One could be forgiven for thinking the lawsuit Ralph A. Huntzinger initiated in 2016 against Aqualung and Suunto was frivolous. You see, he had purchased a Suunto Cobra computer, but had never suffered any harm using it (he added a second plaintiff, Eric Bush, who also had not suffered harm). Nonetheless, in his suit he said that he had come to learn that both Suunto and Aqualung (the Suunto distributor in the U.S. at that time) had knowledge that their computers were "defective and prone to malfunction, resulting in the dive computers providing inaccurate information regarding data such as dive depth, dive time, tank air pressure and remaining air time."
Huntzinger and Bush claimed that the "defendants received dive computers for repair from [other] consumers who experienced permanent malfunction due to defective software and/or hardware ... If the computer is within warranty, the defective computer is replaced with a new computer ... the defective software/hardware is unrepairable."
The plaintiffs alleged that they would not have purchased or used these dive computers had they known that they were "unsafe and unfit for their intended use."
They brought the action on behalf of themselves and all others who purchased any Suunto dive computer available at that time, alleging that each contained the same software and hardware that operates the computer's critical functions.
Suunto tried to dismiss the suit, contending that the plaintiffs had not sustained an injury and that Huntzinger's belief that he cannot rely on his Cobra computer is nothing more than a hypothetical injury that may only happen if his device ever malfunctions.
The U.S. District Court in California didn't buy that argument, and in January upheld their right to pursue the case.
So, we asked Tim Blood, Huntzinger's California lawyer, what the plaintiffs were seeking. He replied that, "The lawsuit seeks a number of different forms of relief. It seeks refunds on behalf of all purchasers and an injunction requiring the defendants to warn all users of the problems with the dive computers to ensure no one relies on them."

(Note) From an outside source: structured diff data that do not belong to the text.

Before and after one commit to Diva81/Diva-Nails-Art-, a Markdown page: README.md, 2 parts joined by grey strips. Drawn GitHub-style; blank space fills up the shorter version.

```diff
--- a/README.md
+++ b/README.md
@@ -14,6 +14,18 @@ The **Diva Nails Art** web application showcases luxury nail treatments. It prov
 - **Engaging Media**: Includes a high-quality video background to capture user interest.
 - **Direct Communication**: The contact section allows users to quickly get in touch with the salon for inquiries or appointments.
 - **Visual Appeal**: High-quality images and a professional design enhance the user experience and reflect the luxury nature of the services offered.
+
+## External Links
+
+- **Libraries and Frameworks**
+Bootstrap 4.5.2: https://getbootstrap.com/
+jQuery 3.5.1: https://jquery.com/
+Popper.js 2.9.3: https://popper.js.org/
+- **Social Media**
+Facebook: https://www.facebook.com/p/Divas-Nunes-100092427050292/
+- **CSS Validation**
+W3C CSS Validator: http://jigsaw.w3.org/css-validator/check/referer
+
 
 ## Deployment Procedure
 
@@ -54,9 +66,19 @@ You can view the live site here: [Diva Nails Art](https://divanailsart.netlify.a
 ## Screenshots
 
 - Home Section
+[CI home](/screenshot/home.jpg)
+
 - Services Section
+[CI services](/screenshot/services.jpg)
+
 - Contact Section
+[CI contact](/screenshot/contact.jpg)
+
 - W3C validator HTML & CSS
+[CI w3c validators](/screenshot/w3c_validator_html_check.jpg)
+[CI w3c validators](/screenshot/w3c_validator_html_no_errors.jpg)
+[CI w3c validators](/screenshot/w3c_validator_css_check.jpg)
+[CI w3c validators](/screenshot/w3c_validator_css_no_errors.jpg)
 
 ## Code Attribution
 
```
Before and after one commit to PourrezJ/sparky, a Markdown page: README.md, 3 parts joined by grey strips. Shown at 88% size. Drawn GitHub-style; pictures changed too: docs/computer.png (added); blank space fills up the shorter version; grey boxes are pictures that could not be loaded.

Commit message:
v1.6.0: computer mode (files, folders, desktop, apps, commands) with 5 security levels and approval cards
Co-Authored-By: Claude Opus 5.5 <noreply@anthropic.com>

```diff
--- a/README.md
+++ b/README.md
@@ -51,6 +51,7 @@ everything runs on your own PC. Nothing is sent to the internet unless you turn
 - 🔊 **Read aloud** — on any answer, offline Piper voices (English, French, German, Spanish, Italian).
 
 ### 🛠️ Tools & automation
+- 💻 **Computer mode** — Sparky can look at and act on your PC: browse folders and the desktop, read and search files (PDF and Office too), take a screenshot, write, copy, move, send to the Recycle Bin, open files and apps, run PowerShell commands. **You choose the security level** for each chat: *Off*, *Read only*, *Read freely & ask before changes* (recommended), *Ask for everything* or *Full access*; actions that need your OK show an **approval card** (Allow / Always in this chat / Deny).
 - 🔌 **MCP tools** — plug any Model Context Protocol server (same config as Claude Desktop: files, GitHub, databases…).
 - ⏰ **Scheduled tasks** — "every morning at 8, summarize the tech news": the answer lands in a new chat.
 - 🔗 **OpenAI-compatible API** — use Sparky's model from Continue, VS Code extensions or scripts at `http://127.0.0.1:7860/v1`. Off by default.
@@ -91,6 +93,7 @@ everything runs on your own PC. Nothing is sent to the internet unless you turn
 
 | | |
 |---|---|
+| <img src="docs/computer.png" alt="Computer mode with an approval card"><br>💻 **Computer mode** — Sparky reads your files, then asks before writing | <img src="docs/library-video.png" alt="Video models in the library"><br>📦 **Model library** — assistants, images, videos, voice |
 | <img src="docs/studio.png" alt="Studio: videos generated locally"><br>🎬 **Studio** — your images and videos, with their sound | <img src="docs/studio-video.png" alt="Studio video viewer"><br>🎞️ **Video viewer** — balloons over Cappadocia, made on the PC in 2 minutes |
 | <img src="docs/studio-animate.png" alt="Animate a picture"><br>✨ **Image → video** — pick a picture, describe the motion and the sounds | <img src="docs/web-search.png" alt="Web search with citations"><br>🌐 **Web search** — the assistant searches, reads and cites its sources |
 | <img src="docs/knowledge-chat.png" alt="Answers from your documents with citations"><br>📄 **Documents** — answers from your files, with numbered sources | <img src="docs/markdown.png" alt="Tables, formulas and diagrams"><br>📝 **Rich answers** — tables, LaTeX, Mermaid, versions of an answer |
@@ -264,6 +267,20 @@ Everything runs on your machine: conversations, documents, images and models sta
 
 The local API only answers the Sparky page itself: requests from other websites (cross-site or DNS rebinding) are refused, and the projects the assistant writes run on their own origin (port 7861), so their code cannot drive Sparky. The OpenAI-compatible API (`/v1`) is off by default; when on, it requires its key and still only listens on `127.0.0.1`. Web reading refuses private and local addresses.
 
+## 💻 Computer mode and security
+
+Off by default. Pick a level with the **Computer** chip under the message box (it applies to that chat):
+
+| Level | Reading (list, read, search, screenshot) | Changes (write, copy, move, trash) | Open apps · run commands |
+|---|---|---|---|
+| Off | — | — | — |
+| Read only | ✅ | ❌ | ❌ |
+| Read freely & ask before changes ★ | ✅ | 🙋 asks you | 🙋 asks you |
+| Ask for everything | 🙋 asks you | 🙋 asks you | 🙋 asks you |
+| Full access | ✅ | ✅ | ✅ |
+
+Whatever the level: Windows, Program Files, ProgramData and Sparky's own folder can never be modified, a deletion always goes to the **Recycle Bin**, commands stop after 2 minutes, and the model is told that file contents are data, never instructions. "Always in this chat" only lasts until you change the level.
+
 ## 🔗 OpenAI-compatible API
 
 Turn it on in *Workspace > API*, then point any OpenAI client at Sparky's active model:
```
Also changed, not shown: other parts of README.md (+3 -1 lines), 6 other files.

A judgment in favor of the plaintiffs could have serious ramifications for the diving industry. Not only would it affect a whole raft of Suunto diving computers, but also presumably those of Mares, Cressi, Atomic and others that have used a Wienke RGBM algorithm.